Updated at 4:34 p.m. ET, Saturday, Dec. 24
It's supposed to be tough for rookie quarterbacks in the NFL. The transition from college to pros should make life difficult for young signalcallers, especially when so many come from simple, spread offenses in college. But in the passing league that the NFL has become, rookie quarterbacks are putting up historic numbers. Already this season, two quarterbacks have entered the top five for most passing yards in a season by a rookie, and one broke the record on Saturday.
Cam Newton, the heavily scrutinized No. 1 pick from April's draft, passed Peyton Manning for the most passing yards in a season by a rookie. Newton, who had a season-low 149 passing yards in Week 15, trailed Manning's record by only 17 yards heading into Week 16 — and then claimed the record early in the first quarter against the Buccaneers.
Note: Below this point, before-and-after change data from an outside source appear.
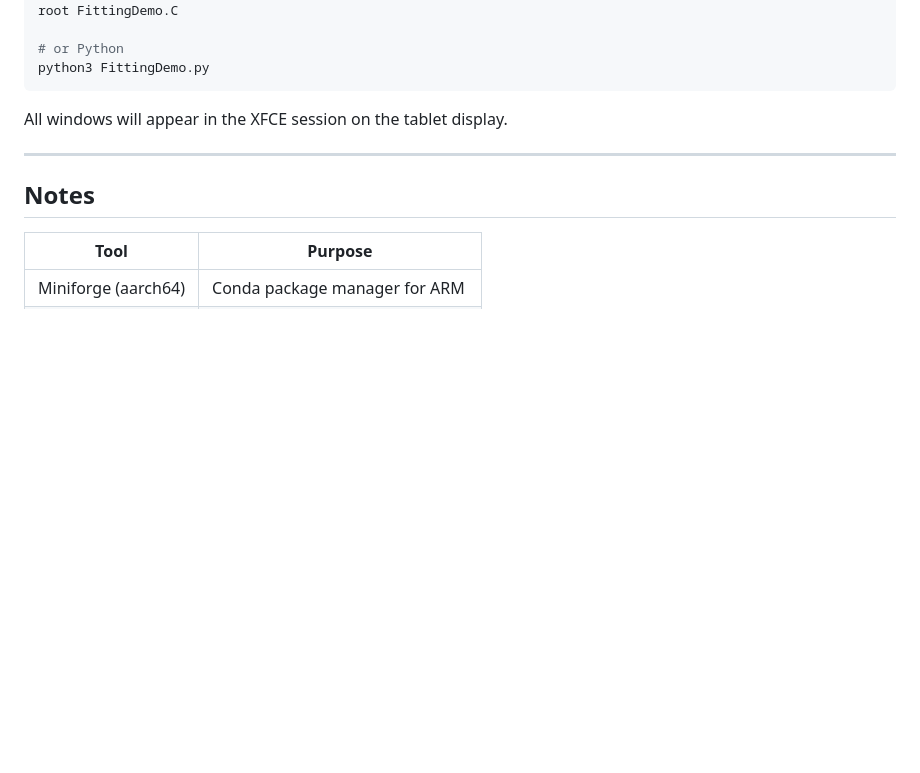
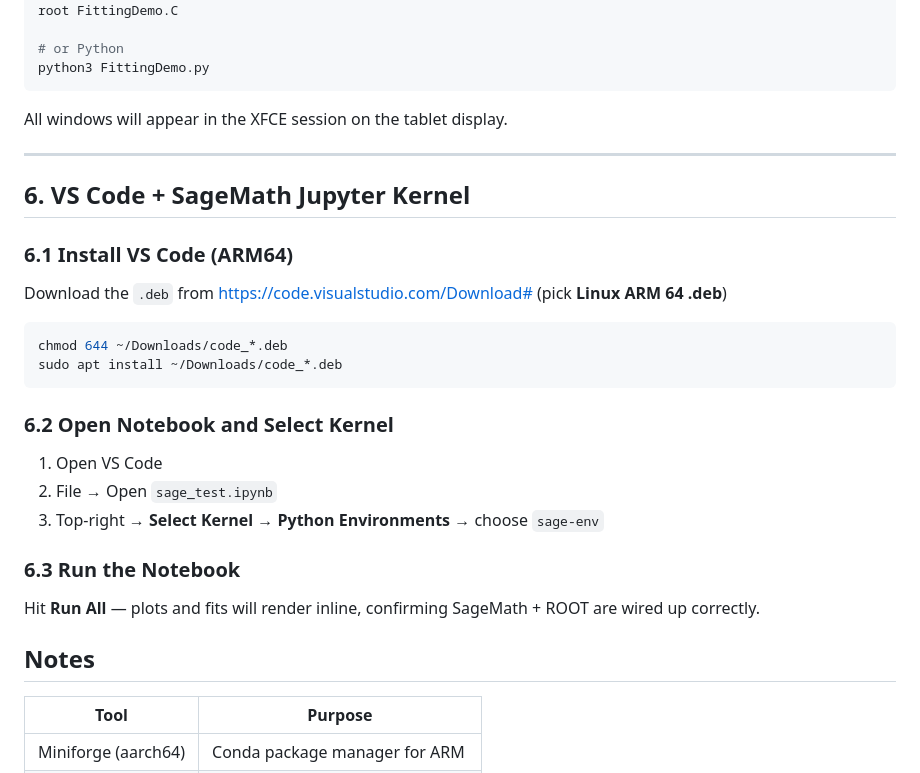
Before and after one commit to ochiuom/Samsung-galaxy-tab-s6-lineageos-guide, a Markdown page: 3. Ubuntu Scientific Setup.md, the part around the change. Rendered like a GitHub page; blank space fills up the shorter version.

Commit message:
Add VS Code and SageMath Jupyter Kernel setup instructions
Added instructions for installing VS Code and using SageMath Jupyter Kernel.

````diff
--- a/3. Ubuntu Scientific Setup.md
+++ b/3. Ubuntu Scientific Setup.md
@@ -154,6 +154,28 @@ All windows will appear in the XFCE session on the tablet display.
 
 ---
 
+## 6. VS Code + SageMath Jupyter Kernel
+
+### 6.1 Install VS Code (ARM64)
+
+Download the `.deb` from https://code.visualstudio.com/Download# (pick **Linux ARM 64 .deb**)
+
+```bash
+chmod 644 ~/Downloads/code_*.deb
+sudo apt install ~/Downloads/code_*.deb
+```
+
+### 6.2 Open Notebook and Select Kernel
+
+1. Open VS Code
+2. File → Open `sage_test.ipynb`
+3. Top-right → **Select Kernel** → **Python Environments** → choose `sage-env`
+
+### 6.3 Run the Notebook
+
+Hit **Run All** — plots and fits will render inline, confirming SageMath + ROOT are wired up correctly.
+
+
 ## Notes
 
 | Tool | Purpose |
````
Another rookie, Bengals QB Andy Dalton, could finish in the top three or four.
This era's quarterbacks dominate the list. Even players like Joe Flacco and Matt Ryan, not necessarily known for putting up huge passing numbers, are currently fourth and sixth on the list, respectively.
With a highly touted crop of quarterbacks expected to be drafted this April, led by Andrew Luck, Matt Barkley, Robert Griffin III and Landry Jones, Newton's record might not stand for very long.
On the following list of the top eight seasons for passing yards by a rookie, only two occurred before 2000 — Manning in 1998 and Rick Mirer in 1993.
1. Panthers QB Cam Newton, 2011 / 3,893 — Newton quieted any questions about his ability to throw in a pro-style offense in his first career game, airing it out for 422 yards. When people said, "That won't happen again," all Newton did was throw for 432 the next week in a loss to the Packers. What has made his rookie season even more impressive is that he also has rushed for 609 yards and 13 touchdowns.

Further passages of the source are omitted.